_Exercise_: Which lines in the records below contain the word "AlignLeading"? Copy each one out.

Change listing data
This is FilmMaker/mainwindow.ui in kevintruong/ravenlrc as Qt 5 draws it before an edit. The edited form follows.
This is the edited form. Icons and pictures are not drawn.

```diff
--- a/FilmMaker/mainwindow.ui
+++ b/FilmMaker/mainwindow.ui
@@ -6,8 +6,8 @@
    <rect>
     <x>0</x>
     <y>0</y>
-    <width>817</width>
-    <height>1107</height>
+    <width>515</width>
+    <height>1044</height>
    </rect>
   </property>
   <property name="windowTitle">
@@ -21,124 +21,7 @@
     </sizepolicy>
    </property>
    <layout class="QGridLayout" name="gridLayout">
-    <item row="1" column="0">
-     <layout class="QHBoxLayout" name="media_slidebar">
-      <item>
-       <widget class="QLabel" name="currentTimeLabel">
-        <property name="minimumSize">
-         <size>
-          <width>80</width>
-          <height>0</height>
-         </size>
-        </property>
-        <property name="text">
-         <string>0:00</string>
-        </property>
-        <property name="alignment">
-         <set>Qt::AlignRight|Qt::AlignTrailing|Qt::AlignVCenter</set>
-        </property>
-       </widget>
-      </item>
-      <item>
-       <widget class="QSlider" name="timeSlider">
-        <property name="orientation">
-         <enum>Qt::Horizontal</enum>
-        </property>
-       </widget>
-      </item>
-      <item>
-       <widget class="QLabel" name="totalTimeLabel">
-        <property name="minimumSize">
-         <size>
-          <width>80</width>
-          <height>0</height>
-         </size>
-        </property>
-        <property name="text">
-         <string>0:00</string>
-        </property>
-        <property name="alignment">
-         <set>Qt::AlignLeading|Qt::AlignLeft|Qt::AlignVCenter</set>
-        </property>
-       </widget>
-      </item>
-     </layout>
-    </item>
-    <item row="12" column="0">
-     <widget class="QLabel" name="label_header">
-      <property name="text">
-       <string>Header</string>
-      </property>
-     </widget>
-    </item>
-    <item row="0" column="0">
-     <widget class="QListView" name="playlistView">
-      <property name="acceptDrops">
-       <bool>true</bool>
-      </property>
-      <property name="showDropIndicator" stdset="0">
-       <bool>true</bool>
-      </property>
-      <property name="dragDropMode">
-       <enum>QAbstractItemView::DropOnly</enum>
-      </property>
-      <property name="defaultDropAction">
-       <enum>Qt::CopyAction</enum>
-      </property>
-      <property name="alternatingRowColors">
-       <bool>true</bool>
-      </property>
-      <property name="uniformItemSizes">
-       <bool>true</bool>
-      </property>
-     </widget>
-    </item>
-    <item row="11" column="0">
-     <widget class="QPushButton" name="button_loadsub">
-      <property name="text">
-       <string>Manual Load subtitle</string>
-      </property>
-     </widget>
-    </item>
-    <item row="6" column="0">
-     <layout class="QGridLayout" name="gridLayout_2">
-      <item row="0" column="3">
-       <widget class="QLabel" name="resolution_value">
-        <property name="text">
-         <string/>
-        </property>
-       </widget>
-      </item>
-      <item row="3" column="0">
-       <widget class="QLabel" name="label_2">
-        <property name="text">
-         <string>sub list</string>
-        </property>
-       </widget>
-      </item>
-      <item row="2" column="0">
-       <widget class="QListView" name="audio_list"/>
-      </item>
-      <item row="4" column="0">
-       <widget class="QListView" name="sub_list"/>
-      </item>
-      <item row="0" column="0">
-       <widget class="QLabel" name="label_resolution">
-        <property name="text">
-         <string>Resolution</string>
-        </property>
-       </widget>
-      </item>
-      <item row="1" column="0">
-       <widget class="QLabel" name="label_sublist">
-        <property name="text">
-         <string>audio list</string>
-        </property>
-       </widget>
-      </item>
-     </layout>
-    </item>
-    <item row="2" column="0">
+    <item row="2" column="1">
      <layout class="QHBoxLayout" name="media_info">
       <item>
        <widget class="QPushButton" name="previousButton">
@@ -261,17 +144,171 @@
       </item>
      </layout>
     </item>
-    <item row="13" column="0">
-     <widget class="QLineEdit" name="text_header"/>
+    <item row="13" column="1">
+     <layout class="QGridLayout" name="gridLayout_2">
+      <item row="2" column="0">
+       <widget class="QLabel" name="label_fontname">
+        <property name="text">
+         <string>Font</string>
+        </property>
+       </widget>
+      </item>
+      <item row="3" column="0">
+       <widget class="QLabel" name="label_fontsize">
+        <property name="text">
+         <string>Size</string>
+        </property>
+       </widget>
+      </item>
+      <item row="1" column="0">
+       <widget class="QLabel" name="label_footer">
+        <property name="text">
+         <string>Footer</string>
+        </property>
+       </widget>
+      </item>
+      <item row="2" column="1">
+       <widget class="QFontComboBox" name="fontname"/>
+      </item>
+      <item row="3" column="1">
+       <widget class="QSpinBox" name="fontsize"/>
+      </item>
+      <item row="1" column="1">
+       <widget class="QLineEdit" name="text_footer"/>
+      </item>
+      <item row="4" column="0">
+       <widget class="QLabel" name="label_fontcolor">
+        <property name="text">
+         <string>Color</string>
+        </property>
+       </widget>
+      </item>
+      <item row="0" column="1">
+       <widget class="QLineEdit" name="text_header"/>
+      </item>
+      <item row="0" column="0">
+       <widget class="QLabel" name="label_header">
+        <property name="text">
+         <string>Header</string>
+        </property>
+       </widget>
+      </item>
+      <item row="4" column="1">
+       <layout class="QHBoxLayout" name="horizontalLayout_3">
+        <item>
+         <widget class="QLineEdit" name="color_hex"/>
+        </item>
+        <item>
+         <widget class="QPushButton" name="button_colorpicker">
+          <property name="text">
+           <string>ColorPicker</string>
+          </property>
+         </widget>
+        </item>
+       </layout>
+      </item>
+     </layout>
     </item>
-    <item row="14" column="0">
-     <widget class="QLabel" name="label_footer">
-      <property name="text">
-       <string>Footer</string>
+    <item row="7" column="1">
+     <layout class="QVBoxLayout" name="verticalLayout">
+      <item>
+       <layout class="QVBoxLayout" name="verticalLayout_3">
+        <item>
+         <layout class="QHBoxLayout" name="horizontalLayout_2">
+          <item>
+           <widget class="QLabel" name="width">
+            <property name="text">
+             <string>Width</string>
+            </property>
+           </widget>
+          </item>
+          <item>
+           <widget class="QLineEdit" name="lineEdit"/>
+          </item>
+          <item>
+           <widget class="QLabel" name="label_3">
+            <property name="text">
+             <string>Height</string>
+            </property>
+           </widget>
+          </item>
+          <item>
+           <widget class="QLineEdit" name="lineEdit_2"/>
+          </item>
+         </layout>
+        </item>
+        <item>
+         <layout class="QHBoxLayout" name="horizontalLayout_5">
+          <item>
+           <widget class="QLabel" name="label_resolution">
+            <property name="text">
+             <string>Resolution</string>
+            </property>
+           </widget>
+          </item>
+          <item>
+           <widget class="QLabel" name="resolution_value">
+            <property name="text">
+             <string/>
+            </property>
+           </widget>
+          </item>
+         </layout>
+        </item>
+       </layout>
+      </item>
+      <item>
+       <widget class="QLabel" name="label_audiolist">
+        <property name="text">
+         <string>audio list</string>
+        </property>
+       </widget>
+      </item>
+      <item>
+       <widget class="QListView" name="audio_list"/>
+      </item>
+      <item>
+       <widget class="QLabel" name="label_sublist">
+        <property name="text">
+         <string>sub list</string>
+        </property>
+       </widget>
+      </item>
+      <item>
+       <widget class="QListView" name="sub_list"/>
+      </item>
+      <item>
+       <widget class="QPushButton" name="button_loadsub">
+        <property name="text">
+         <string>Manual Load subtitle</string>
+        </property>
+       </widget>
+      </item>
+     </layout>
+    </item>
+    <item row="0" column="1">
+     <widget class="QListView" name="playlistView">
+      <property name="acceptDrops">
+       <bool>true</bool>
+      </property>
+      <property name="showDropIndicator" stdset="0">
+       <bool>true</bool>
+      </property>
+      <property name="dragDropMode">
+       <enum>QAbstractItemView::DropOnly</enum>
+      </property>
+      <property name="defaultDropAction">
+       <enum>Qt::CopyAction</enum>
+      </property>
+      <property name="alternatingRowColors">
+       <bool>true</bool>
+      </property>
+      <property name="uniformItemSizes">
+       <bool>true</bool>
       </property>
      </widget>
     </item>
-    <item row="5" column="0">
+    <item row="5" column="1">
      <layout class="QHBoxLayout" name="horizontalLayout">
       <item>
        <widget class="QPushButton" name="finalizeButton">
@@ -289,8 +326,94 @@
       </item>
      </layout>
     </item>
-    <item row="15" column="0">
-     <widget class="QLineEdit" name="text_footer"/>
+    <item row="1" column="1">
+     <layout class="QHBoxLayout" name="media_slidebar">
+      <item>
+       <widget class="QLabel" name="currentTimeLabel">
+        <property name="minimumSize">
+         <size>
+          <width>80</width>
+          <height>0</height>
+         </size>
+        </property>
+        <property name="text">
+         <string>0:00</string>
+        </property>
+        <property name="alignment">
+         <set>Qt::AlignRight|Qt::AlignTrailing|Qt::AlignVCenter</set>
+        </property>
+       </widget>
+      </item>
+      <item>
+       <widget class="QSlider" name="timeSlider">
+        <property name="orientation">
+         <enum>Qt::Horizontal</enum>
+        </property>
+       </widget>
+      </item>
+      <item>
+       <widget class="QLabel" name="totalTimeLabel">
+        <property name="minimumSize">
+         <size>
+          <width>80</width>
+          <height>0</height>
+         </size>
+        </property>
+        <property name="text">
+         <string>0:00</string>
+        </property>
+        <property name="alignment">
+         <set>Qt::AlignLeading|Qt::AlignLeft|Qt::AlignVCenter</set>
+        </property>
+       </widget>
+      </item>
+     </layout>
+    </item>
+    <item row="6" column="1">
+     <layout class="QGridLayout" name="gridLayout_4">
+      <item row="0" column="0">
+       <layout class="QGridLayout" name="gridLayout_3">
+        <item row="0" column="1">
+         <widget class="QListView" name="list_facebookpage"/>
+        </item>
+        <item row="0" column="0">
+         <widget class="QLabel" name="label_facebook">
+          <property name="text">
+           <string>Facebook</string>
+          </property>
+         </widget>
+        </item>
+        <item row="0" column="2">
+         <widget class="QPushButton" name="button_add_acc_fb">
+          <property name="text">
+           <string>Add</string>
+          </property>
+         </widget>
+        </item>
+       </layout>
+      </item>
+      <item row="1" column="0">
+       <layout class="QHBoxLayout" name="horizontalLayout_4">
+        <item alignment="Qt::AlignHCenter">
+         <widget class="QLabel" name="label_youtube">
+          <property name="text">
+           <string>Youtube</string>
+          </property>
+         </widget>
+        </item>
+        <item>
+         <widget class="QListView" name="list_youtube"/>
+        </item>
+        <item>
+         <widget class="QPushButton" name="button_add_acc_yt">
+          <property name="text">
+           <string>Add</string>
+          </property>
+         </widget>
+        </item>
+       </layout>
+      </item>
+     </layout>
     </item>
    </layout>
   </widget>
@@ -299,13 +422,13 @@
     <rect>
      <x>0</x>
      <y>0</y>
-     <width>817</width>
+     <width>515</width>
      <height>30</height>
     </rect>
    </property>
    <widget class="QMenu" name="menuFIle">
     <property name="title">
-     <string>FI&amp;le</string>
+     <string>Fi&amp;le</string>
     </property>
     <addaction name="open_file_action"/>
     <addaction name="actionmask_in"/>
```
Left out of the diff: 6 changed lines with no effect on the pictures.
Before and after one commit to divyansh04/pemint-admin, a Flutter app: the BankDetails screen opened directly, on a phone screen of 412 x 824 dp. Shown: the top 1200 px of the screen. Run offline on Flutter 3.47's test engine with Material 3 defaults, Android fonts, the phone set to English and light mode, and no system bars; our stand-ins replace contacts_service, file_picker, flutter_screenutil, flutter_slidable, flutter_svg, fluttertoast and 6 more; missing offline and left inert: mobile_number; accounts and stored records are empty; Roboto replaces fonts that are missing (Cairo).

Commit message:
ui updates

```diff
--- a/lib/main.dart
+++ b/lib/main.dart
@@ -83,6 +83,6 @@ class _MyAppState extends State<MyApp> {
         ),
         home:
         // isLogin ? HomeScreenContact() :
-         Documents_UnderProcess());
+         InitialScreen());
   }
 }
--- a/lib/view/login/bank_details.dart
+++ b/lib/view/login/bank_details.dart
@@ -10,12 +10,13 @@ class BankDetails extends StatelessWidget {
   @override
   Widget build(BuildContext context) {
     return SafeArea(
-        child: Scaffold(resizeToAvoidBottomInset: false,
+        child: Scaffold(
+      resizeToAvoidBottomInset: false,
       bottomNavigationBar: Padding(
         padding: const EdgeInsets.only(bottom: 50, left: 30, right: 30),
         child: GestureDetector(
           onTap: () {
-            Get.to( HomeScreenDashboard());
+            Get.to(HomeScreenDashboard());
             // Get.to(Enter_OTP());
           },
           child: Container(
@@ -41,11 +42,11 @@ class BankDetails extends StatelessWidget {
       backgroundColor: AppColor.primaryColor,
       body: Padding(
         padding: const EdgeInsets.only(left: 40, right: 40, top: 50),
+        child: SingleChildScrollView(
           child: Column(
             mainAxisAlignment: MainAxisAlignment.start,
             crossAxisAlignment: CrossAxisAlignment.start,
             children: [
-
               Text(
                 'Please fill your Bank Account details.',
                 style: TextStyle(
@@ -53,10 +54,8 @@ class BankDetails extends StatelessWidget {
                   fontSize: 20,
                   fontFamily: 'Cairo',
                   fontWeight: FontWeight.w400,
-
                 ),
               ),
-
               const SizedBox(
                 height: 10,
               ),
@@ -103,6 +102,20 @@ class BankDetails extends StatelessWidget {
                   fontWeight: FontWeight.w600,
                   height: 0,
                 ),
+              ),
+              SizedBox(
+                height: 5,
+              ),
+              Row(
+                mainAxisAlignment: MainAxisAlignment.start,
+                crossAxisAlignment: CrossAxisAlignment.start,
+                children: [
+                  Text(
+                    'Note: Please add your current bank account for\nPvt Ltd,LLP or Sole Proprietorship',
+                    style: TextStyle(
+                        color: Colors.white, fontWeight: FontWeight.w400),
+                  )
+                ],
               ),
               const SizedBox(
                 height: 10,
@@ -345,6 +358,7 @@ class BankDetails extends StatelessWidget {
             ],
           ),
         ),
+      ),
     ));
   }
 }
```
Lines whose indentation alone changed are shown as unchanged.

_Written response_:
-         <set>Qt::AlignLeading|Qt::AlignLeft|Qt::AlignVCenter</set>
+         <set>Qt::AlignLeading|Qt::AlignLeft|Qt::AlignVCenter</set>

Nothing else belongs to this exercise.